◆ Problem to work on ◆
In the entries below, find each line with the word "ipynb" and return it.

◆ Records to use ◆
=== Begin Enclosure ===
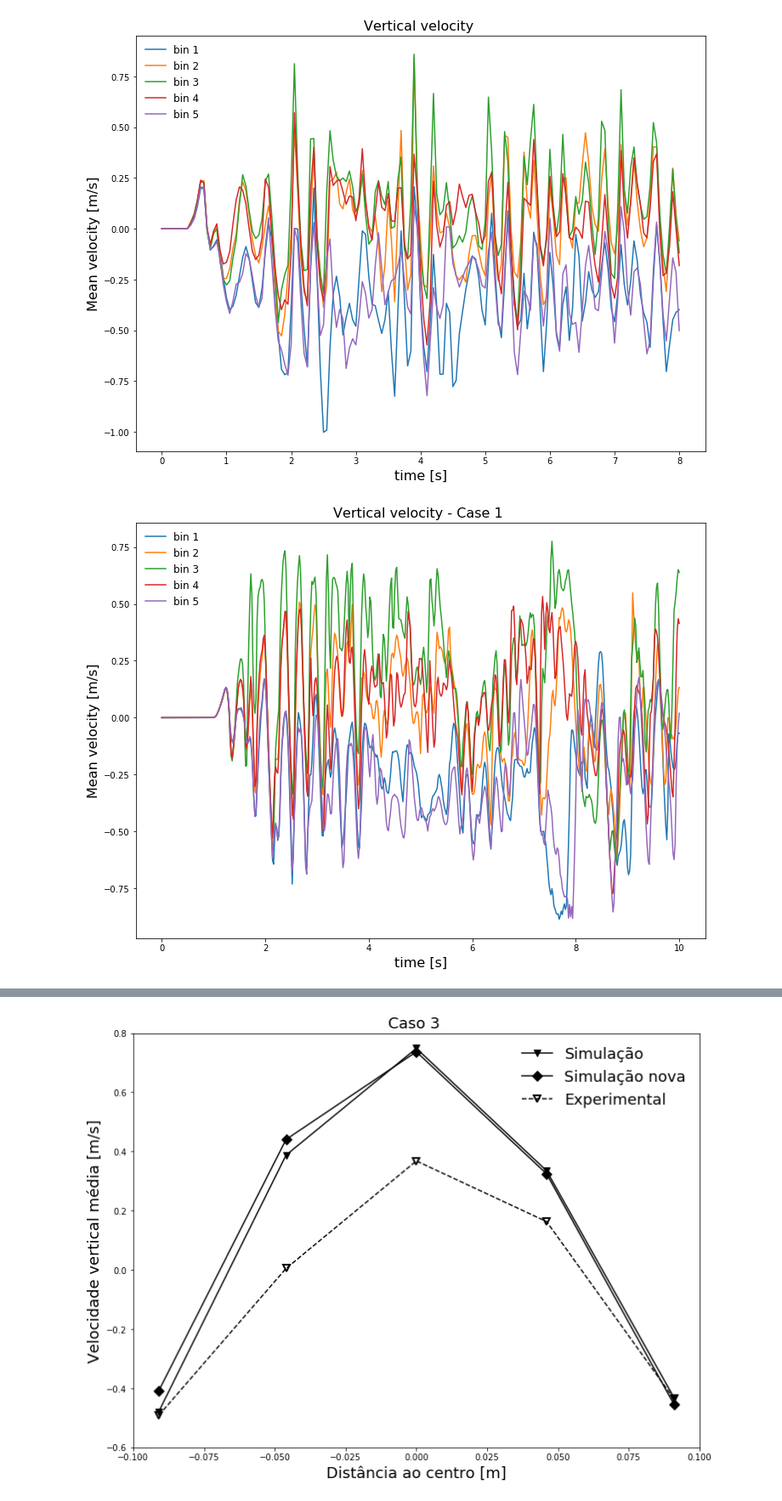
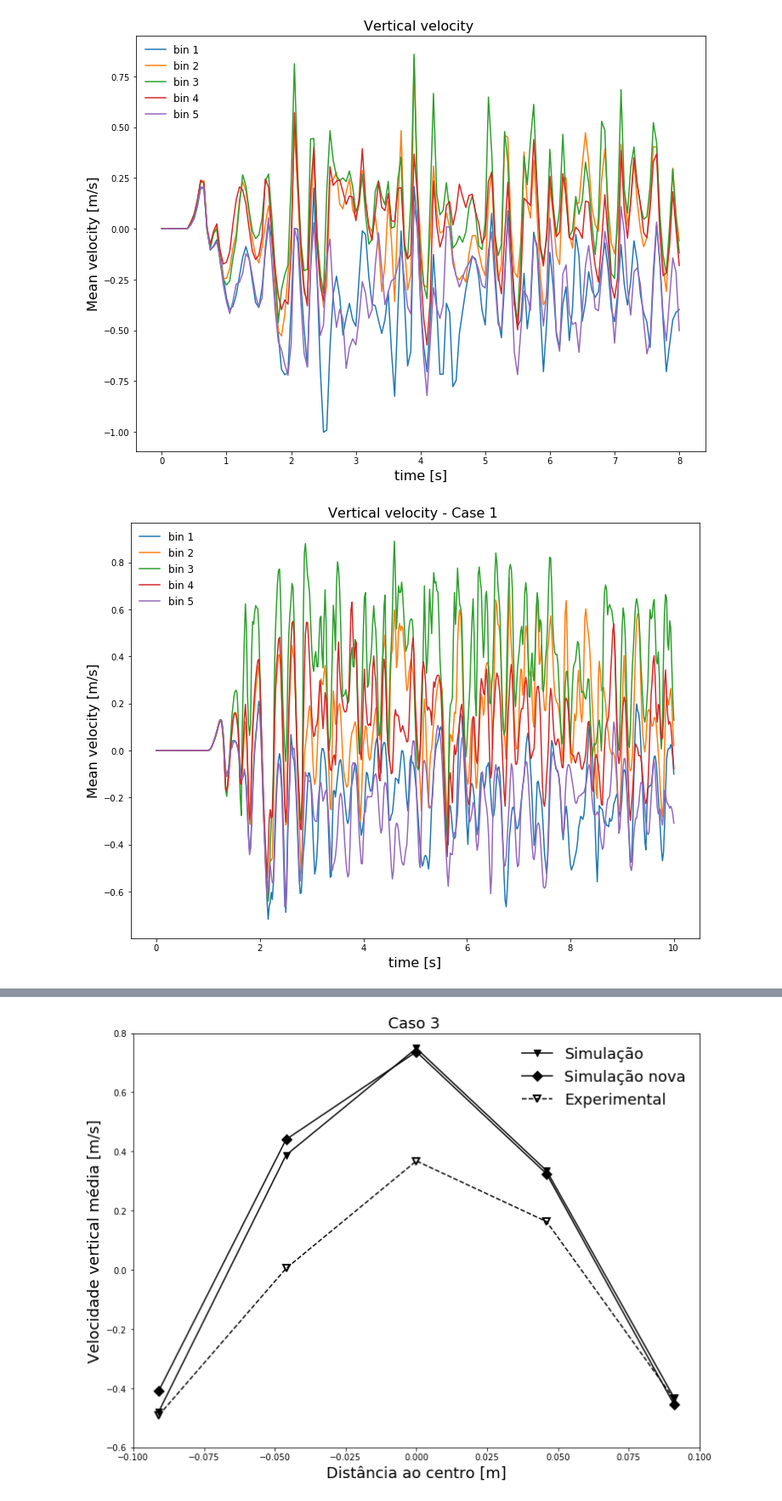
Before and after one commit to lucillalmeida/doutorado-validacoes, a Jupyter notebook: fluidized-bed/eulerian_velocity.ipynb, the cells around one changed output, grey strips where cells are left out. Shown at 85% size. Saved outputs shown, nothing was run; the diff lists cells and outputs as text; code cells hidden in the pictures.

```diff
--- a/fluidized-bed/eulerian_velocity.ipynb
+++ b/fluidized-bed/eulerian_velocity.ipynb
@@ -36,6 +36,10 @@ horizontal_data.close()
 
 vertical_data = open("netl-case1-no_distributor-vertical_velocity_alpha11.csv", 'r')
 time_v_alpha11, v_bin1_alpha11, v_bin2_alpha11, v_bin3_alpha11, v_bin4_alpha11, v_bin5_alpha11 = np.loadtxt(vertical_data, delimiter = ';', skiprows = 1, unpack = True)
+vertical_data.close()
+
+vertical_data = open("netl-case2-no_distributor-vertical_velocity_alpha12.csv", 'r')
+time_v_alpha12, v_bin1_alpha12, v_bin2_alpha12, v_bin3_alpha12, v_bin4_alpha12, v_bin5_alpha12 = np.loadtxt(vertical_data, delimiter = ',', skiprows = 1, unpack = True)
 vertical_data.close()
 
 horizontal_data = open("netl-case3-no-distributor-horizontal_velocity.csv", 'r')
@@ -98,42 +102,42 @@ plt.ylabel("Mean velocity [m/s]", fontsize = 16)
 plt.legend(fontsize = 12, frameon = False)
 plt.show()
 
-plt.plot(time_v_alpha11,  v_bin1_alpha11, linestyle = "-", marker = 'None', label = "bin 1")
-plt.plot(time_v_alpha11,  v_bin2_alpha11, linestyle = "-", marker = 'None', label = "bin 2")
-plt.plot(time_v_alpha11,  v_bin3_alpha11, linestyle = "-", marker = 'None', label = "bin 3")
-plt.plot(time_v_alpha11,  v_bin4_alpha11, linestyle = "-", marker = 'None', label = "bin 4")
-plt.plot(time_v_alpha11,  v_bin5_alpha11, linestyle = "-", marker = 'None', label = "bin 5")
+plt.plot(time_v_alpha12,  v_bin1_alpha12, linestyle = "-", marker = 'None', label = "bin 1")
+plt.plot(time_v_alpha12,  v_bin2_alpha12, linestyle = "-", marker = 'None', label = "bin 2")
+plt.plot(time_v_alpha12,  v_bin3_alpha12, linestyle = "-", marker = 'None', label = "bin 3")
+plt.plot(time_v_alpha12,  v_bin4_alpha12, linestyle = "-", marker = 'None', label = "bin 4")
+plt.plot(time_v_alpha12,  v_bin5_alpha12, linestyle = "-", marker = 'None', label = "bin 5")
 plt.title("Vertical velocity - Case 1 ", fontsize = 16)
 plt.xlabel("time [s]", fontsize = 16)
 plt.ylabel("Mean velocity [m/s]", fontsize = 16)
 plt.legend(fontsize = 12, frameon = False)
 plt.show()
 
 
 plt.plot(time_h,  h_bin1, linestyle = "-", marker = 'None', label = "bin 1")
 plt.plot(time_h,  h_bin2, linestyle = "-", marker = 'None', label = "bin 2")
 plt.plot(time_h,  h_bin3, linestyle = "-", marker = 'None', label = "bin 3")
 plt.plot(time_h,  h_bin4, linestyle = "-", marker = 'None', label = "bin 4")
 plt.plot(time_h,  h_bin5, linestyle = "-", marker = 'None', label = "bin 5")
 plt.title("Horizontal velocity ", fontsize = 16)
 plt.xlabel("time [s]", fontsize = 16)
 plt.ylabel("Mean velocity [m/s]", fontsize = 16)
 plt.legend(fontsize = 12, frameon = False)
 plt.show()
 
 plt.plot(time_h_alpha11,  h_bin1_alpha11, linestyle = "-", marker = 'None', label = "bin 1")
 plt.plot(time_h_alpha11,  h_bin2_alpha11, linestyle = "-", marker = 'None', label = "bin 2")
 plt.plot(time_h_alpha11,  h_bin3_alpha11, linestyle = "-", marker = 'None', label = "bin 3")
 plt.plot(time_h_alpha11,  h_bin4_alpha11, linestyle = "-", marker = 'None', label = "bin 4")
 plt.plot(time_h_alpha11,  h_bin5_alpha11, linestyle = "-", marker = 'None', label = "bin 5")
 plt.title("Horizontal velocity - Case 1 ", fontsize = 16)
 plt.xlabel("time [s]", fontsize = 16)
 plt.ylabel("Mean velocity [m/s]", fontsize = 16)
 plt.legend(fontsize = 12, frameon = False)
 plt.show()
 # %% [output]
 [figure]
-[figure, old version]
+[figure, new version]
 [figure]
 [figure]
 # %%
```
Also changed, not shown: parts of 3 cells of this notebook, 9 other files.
=== End Enclosure ===
=== Begin Enclosure ===
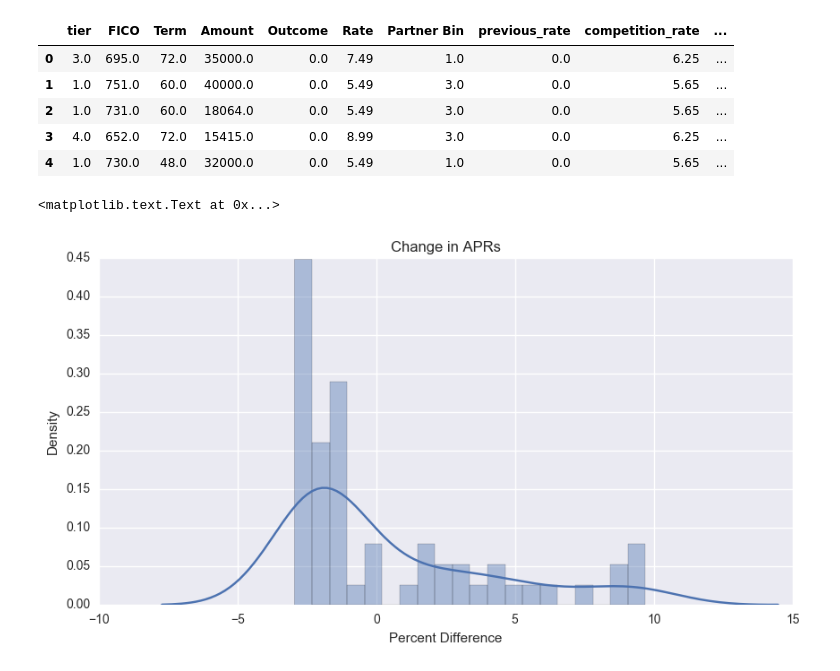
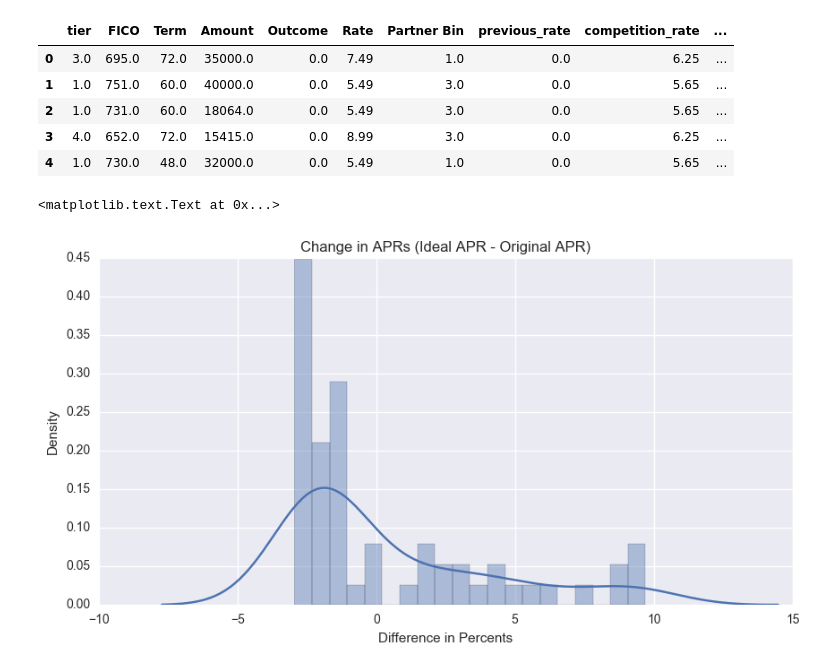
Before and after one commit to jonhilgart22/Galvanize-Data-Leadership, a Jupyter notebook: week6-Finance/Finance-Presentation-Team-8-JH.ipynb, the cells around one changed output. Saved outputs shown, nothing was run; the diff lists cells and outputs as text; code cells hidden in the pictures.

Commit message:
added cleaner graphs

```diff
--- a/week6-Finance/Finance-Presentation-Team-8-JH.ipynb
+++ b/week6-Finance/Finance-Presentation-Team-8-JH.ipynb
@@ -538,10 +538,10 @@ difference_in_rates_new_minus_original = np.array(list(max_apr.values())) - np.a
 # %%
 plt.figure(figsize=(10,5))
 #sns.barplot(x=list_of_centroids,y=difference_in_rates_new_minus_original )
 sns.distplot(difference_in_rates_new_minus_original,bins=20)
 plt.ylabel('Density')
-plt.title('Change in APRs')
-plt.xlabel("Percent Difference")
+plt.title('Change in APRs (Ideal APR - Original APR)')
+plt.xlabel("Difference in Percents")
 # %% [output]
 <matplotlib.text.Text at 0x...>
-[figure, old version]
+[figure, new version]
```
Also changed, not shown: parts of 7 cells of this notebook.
=== End Enclosure ===
=== Begin Enclosure ===
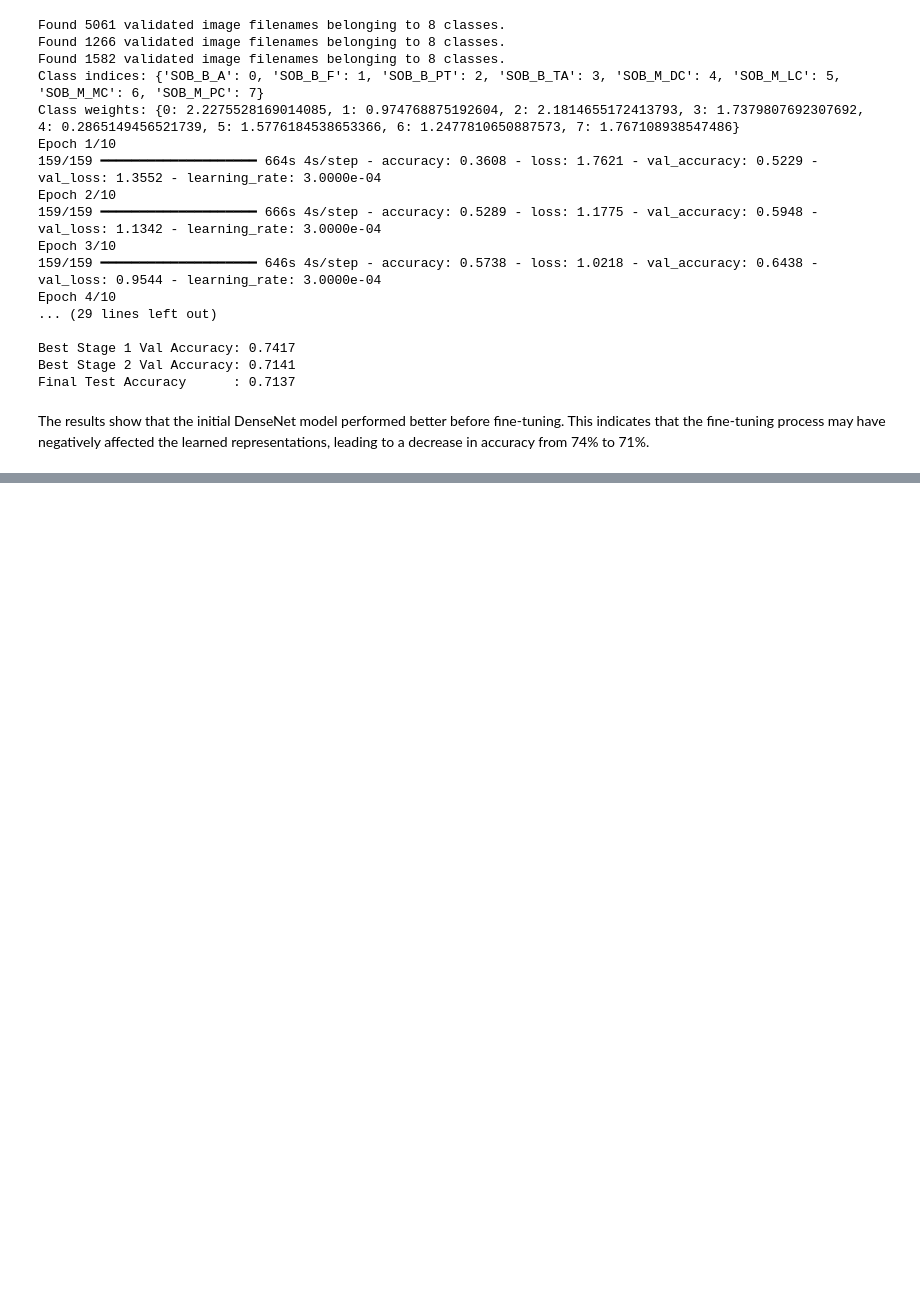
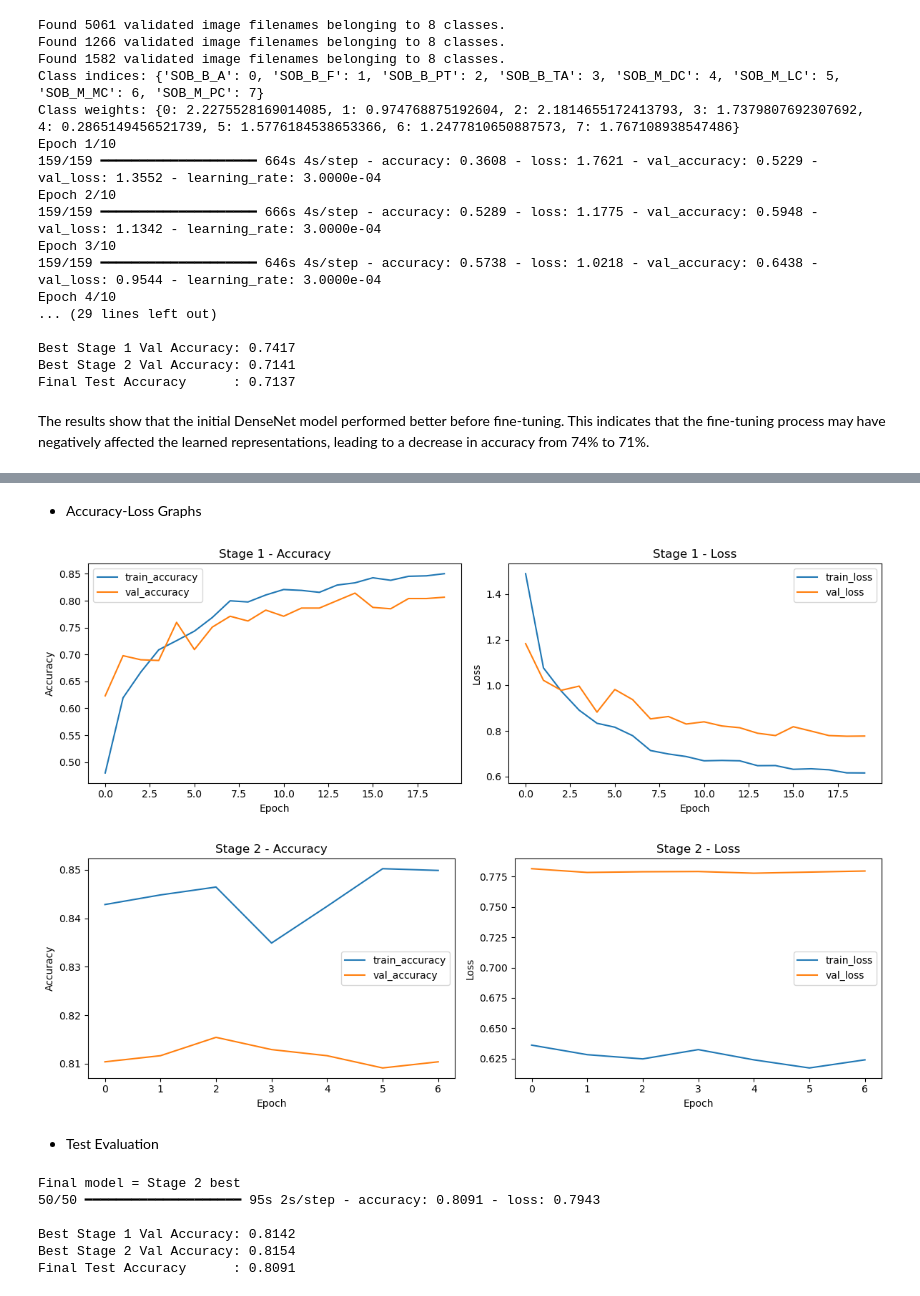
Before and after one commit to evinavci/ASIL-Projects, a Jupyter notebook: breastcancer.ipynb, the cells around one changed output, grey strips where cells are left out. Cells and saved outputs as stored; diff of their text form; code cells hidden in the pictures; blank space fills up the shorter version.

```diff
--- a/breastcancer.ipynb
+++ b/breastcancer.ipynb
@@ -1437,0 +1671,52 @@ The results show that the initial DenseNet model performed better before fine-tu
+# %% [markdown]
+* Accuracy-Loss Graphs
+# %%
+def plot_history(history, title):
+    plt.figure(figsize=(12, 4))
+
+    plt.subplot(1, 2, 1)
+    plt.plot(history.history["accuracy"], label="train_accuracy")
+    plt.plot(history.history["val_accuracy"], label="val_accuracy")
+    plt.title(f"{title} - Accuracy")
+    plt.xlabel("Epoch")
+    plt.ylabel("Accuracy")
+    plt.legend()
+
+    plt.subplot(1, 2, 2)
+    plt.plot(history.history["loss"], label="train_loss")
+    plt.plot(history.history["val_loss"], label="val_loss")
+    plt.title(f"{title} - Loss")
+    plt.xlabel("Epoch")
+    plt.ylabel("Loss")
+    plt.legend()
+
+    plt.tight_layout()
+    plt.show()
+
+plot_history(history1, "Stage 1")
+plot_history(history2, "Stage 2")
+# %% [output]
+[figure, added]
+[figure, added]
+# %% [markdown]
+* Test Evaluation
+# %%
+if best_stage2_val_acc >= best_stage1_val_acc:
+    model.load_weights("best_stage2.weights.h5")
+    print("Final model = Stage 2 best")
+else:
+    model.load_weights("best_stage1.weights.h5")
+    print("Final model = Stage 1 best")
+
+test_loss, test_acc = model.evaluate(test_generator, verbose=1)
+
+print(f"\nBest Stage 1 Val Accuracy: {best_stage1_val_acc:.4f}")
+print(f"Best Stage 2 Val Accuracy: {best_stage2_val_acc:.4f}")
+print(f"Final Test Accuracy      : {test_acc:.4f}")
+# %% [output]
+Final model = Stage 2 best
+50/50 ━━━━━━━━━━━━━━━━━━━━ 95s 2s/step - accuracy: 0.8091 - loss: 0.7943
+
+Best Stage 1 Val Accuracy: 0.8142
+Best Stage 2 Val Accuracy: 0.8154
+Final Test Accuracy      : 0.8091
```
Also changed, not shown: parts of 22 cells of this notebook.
=== End Enclosure ===
◆ Completed task ◆
Before and after one commit to lucillalmeida/doutorado-validacoes, a Jupyter notebook: fluidized-bed/eulerian_velocity.ipynb, the cells around one changed output, grey strips where cells are left out. Shown at 85% size. Saved outputs shown, nothing was run; the diff lists cells and outputs as text; code cells hidden in the pictures.
--- a/fluidized-bed/eulerian_velocity.ipynb
+++ b/fluidized-bed/eulerian_velocity.ipynb
Before and after one commit to jonhilgart22/Galvanize-Data-Leadership, a Jupyter notebook: week6-Finance/Finance-Presentation-Team-8-JH.ipynb, the cells around one changed output. Saved outputs shown, nothing was run; the diff lists cells and outputs as text; code cells hidden in the pictures.
--- a/week6-Finance/Finance-Presentation-Team-8-JH.ipynb
+++ b/week6-Finance/Finance-Presentation-Team-8-JH.ipynb
Before and after one commit to evinavci/ASIL-Projects, a Jupyter notebook: breastcancer.ipynb, the cells around one changed output, grey strips where cells are left out. Cells and saved outputs as stored; diff of their text form; code cells hidden in the pictures; blank space fills up the shorter version.
--- a/breastcancer.ipynb
+++ b/breastcancer.ipynb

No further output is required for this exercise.